The Palmetto Cycling Coalition, along with some other state representatives, spent the last week making the rounds with three members of our South Carolina delegation in Congress: Tim Scott, Joe Wilson and Jim Clyburn. Although we weren’t able to meet with Scott and Clyburn in person due to last minute schedule changes, we were able to visit with their senior staff at district offices.
The purpose of the meetings were to engage the members in important bicycle and pedestrian activities happening locally and statewide. We served as a friendly reminder about how essential continued federal transportation investments in biking and walking are to communities around the state. As you likely already know if you’re reading this blog, bicycling and walking boost our economy, help individuals and government agencies save money, and directly address key societal challenges such as obesity and road congestion. These are not just localized issues–they’re also national issues of importance, and bicycling and walking programs offer solutions to these, and many other, issues and problems. It’s a pretty good bang for the buck.
Our fear is that in a few weeks there will be efforts to strip federal funding for biking and walking in Congress, either by eliminating the funding for programs such as Transportation Enhancements (which is the largest single source of federal funding for bike/ped) or Safe Routes to School. Another possibility is that Congress will make funding for these programs optional for states; in this case, absent a federal incentive, we feel sure that our Department of Transportation will not prioritize these smaller projects. For this reason, with each member that we met, we asked for their support of continuing dedicated funding for both programs.
|L to R: Steve Hawley, Derrick Boatwright (both of Hawley); Gail Kinard, Eat Smart Move More SC; Congressman Joe Wilson; Rachael Kefalos, PCC; Chuck Schults, Carolina Cyclers.
Of the three offices that we met with, we received a guarantee of support for such programs from only one member–James Clyburn’s senior staff of the sixth district. Although all of the other offices and members assured us of their support of bicycle and pedestrian projects, none offered the firm commitment that we received from Clyburn’s office.
Nonetheless, we leave this experience feeling positive and confident in the conversations that were shared. We look forward to seeing these familiar faces in just a few weeks while we’re visiting their Capitol Hill offices during Bike Summit to remind them of the importance of a bicycle friendly South Carolina.

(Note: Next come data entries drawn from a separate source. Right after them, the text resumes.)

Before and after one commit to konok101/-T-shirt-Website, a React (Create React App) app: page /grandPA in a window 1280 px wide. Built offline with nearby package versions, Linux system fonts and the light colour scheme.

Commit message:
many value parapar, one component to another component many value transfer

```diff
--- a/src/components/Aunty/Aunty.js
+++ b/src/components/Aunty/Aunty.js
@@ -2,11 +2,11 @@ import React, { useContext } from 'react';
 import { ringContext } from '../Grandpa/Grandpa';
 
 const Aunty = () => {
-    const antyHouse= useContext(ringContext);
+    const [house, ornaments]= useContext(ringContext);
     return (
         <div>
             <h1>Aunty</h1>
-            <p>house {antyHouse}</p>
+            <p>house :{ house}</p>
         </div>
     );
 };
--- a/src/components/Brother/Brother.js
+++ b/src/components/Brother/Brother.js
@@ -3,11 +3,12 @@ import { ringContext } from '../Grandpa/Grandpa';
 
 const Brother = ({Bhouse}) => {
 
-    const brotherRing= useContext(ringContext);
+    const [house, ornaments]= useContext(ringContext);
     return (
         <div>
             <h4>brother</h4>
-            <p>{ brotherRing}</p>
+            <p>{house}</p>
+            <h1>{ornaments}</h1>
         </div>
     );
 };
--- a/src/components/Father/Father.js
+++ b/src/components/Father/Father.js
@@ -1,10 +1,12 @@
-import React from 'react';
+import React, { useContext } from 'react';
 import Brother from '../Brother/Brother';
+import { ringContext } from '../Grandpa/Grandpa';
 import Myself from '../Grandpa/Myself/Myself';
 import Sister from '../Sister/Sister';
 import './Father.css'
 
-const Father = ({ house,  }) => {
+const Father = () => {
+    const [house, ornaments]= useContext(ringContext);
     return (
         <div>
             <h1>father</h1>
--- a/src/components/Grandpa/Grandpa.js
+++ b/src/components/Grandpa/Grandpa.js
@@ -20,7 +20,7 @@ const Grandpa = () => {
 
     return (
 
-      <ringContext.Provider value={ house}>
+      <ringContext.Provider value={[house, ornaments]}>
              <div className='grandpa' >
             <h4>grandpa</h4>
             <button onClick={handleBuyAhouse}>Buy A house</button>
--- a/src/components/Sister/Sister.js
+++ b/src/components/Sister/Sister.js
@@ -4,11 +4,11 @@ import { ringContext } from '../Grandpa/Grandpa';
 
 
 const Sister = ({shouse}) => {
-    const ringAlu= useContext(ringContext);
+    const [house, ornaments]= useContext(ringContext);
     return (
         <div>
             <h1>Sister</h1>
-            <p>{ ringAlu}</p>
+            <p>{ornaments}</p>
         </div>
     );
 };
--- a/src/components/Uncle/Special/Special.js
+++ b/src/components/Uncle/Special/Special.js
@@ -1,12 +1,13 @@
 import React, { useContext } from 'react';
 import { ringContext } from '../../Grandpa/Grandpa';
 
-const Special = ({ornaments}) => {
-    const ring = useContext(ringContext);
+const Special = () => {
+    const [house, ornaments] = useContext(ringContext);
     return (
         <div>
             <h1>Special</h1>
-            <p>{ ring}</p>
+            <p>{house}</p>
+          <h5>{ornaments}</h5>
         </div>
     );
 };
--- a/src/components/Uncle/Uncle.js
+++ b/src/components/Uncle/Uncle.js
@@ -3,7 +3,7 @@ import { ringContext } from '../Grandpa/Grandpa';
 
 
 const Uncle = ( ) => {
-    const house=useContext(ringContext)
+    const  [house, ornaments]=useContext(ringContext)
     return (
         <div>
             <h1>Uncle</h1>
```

Finally, a big thanks to all of the willing partners that joined us in making these meetings happen.